A Temecula, California, man recalls that whenever he feels a chill, he says, “I guess someone walked on my grave.” If someone else feels a chill, he’ll say, “Did someone walk on your grave?” Then one day he shivered, and before he could get the words out, a friend asked, “Did a goose walk on your grave?” Which came first, the person or the goose? A similar expression may be used during a lull in a conversation. The earliest known reference to someone walking over one’s final resting place is in the writing of Jonathan Swift. This is part of a complete episode.
- Dessert Stomach 05/14/2018: Funny cat videos and cute online photos inspire equally adorable slang terms we use to talk about them. • Also, when a salamander is not... [more]

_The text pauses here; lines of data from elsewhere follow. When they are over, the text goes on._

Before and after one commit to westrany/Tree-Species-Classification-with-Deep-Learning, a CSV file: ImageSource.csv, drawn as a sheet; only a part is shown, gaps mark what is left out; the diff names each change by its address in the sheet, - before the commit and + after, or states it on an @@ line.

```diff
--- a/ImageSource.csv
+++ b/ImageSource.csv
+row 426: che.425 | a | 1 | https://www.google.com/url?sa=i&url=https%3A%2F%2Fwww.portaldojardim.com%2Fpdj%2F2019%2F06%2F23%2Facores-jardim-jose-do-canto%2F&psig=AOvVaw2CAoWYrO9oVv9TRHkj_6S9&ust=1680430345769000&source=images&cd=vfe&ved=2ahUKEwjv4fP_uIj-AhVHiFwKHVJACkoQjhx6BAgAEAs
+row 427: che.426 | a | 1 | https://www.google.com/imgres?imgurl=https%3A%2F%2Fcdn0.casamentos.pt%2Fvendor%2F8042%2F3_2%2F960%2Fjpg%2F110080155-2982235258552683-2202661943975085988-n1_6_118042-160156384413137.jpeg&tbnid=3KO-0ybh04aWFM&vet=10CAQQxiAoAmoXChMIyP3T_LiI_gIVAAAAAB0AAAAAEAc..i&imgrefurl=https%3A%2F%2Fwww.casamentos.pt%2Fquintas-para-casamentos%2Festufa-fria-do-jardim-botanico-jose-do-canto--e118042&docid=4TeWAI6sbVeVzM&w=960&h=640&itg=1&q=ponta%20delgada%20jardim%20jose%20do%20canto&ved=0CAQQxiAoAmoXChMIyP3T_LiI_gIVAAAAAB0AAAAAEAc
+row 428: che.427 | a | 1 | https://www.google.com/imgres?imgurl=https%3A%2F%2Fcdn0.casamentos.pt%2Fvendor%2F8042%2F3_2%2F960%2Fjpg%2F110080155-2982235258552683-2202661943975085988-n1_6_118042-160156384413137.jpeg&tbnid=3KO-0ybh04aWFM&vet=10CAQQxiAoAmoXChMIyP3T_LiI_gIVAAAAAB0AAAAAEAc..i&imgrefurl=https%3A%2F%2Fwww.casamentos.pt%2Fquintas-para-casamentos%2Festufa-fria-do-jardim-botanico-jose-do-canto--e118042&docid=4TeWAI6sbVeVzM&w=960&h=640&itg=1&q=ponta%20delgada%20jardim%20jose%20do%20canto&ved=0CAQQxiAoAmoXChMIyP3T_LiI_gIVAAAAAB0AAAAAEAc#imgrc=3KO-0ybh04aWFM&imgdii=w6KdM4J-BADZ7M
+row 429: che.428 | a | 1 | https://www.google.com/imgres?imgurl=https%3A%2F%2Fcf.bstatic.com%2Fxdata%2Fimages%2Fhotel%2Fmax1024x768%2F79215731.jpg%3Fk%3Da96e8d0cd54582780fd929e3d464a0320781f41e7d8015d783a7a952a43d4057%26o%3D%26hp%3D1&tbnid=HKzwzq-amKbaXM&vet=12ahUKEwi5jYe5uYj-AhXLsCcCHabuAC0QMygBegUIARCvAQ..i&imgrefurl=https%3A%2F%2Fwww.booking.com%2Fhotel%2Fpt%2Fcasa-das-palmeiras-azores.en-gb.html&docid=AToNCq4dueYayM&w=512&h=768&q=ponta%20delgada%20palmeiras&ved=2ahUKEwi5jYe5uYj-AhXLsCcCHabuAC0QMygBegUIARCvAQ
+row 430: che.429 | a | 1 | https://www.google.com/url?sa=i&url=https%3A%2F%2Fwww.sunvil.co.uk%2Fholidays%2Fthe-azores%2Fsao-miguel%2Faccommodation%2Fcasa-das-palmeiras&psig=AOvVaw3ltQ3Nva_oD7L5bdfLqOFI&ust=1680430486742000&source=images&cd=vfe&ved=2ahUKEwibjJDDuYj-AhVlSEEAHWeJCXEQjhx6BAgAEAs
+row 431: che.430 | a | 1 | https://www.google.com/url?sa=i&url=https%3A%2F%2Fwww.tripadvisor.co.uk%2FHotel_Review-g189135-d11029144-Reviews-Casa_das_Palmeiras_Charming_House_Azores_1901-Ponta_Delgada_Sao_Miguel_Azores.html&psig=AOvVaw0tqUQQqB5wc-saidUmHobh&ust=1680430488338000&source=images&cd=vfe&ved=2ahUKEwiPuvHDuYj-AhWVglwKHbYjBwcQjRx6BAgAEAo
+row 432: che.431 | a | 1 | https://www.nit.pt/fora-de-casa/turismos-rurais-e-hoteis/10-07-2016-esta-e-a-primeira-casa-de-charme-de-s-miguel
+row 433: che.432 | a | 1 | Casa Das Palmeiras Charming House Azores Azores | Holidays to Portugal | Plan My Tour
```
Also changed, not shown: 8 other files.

- Far Out, Man 04/30/2018: What other names could a team use if they realize it's time to give up calling themselves the "Redskins"? Also, what should we call those... [more]
- Brollies and Bumbershoots 04/16/2018: If you think they refer to umbrellas as bumbershoots in the UK, think again. The word bumbershoot actually originated in the United States! In Britain,... [more]
- Cool Your Soup 04/09/2018: According to Nigerian writer Chinua Achebe, it's important to master the basics of writing, but there comes a time when you have to strike out... [more]
- Put on the Dog 04/02/2018: Why isn't "you're welcome" the default response to "thank you" for everyone? Plus lies that kids tell, Philadelphia lawyer, cowbelly, skutch, mind-bottling vs. mind-boggling, tsundoku,... [more]